  • Similarly, students will issue an incorrect prompt. Manually correct this, assign a penalty, and move on.
  • Implement multiple test cases as separate programs. Writing a single giant test program will not work if the student code aborts in the first test case. Similarly, the student might not have implemented all of the required methods in a class—separate programs will ensure that he doesn’t lose all points because a single test case failed to compile.
  • As a spot-check, after automated grading, inspect a few of the submissions that scored 100%, and all of poor saps that got 0%. Make sure that it’s not a problem with your process.
  • I don’t mind extra trailing spaces in the output of student programs, or if they use tabs instead of spaces, as long as the output lines up properly. Filter the student output through col -px to expand tabs and eliminate trailing spaces.
  • Interactive programs are best graded with ~applin/bin/runner, which stops runaway programs (too much CPU time, too much output, repeated reading at EOF, etc.) Use runner -h for an option listing.
  • Use the program ~applin/bin/globals, if global variables are forbidden.

*.grade files

The first line of each *.grade is points/max-points, and nothing else, because scripts process these files. Subsequent lines provide rationale for losing points on homework.

    4.25/5

    Points lost:

    -0.25      incorrect story.sarah
    -0.25      incorrect runme
    -0.25      incorrect permission for runme

    Graded by TA’s Name Here <email-address@ColoState.Edu>

The signature at the bottom tells the student who to contact for questions. This is especially useful if we have more than one TA for the class.

Don’t provide a *.grade file if the student didn’t turn anything in. I need to be able to distinguish between a score of zero that was earned (a *.grade file that contains 0/max-points) and a default score of zero because nothing was submitted (no *.grade file).

I curve quizzes & tests. If a student doesn’t take a given quiz, his zero score shouldn’t be curved up to a non-zero score.

Also, if a student receiving financial aid fails the class, the financial aid people ask me the date of the student’s last participation, so I need to know which tests the student showed up for.

Returning tests

It takes forever to return tests to students one at a time. We put the tests in a packet that only reveals the top half of the test, and pass the whole packet throughout the room, letting the students find their own test.

  • Sort the tests by last name.
  • Put the score at the bottom of the page for confidentiality.

Cheating

  • If you suspect cheating, on homework or a test, notify the instructor.
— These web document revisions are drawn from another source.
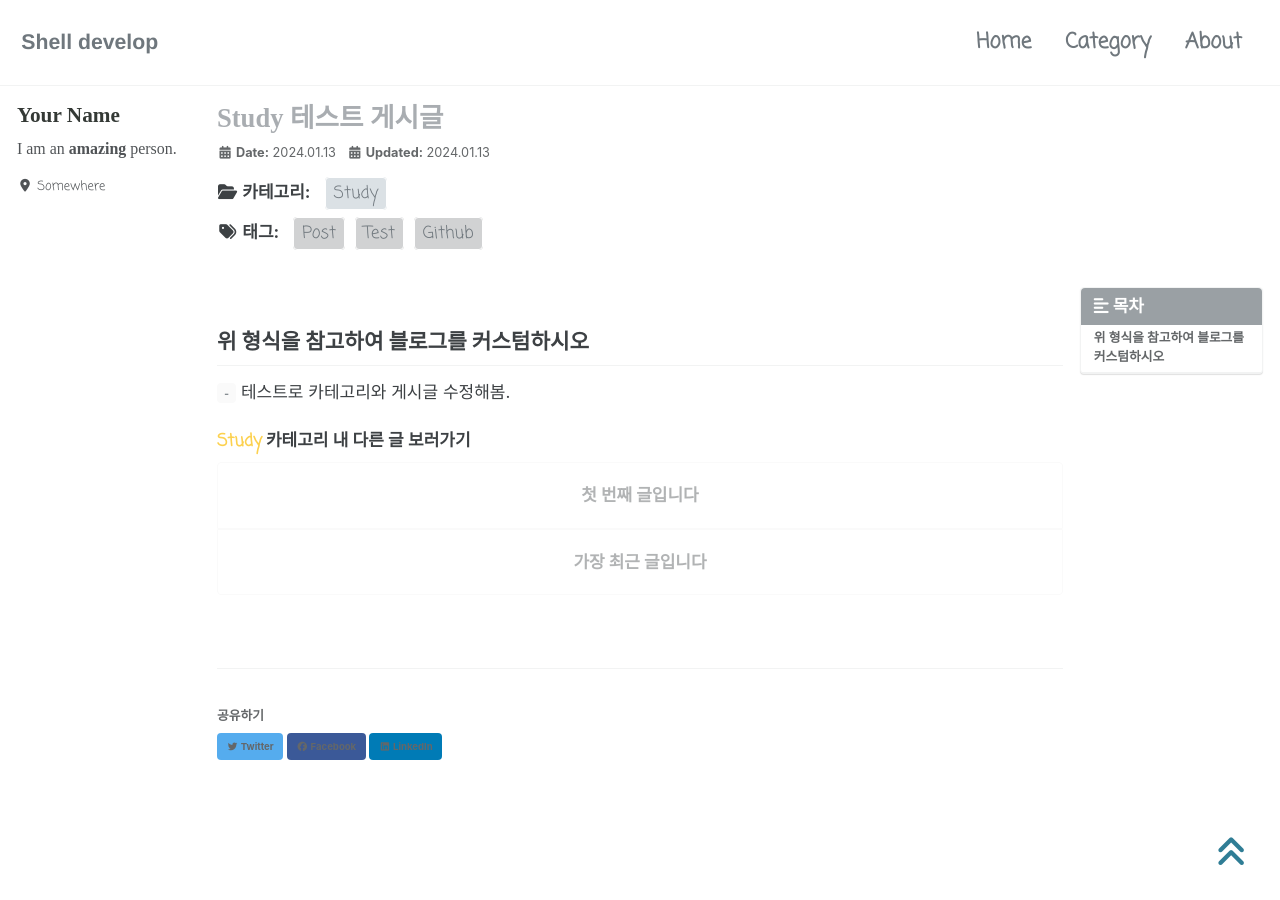
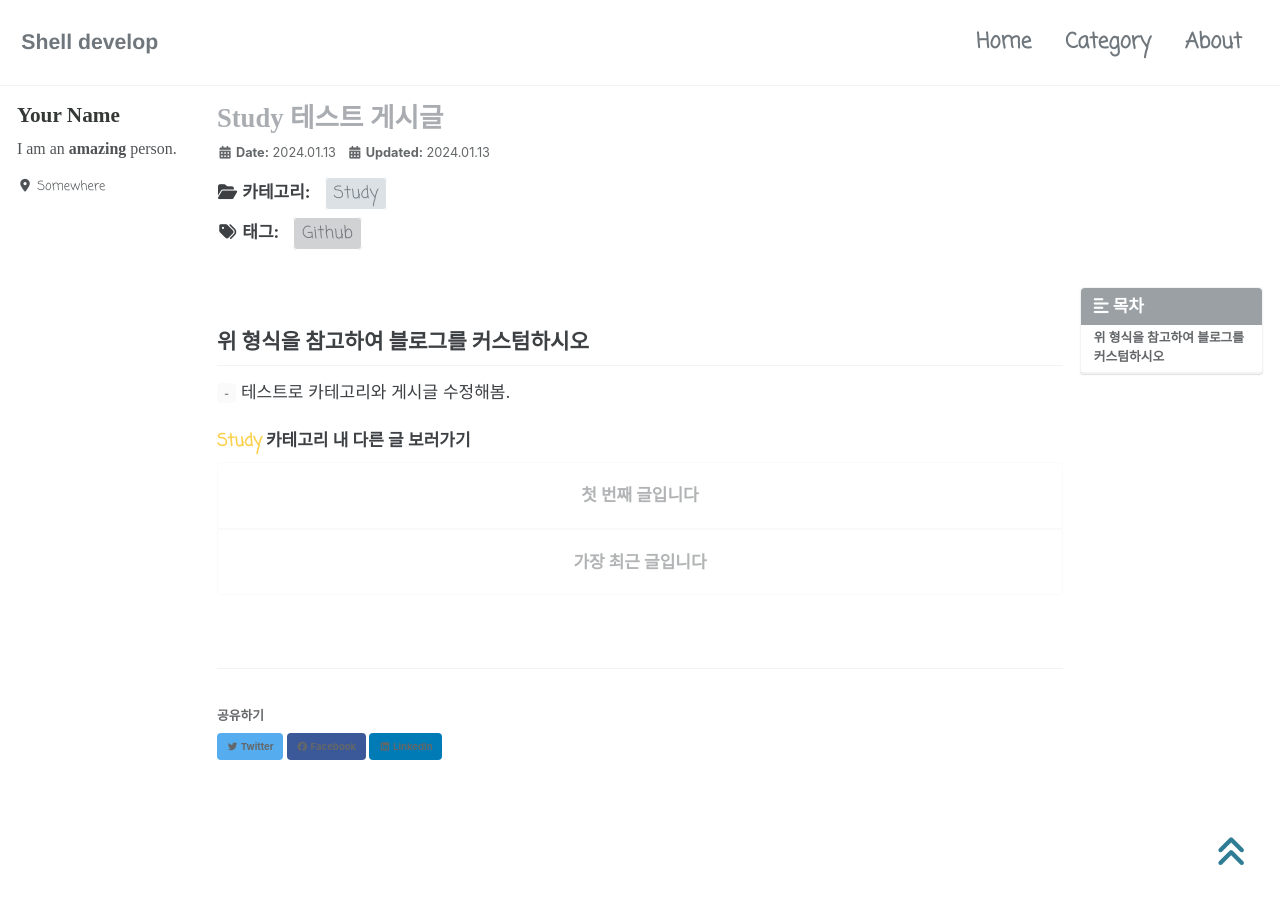
Before and after one commit to cjsan30/cjsan30.github.io, a Jekyll site: the page built from _posts/study/2024-01-13-test category,posting.md, in a window 1280 px wide and 900 px high. Built offline with Jekyll 4.4.1, drawn with Linux system fonts in a browser that asks for light colours; cached includes are drawn as plain includes; nearby versions of some CDN libraries; some web fonts are replaced.

Commit message:
[Edit] Blog
chg _post/Study Folder name
rm sc(special Character) on post file name.
rm tags on post

```diff
--- a/_posts/Study/2024-01-13-test category & posting.md
+++ b/_posts/study/2024-01-13-test category,posting.md
@@ -1,11 +1,11 @@
 ---
 title:  "Study 테스트 게시글"
-excerpt: "부재 : 테스트"
+excerpt: "부재 테스트"
 
 categories:
   - Study
 tags:
-  - [Github, Test, Post]
+  - [Github]
 
 toc: true
 toc_sticky: true
```
Also changed, not shown: 1 other file.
Do not discuss it with the student.

Lab Op

  • You’re required to be a lab operator in the Linux Lab, which also serves as office hours.
  • When scheduling that time, keep in mind when homework is due. It’s useless to have office hours just after the work is due.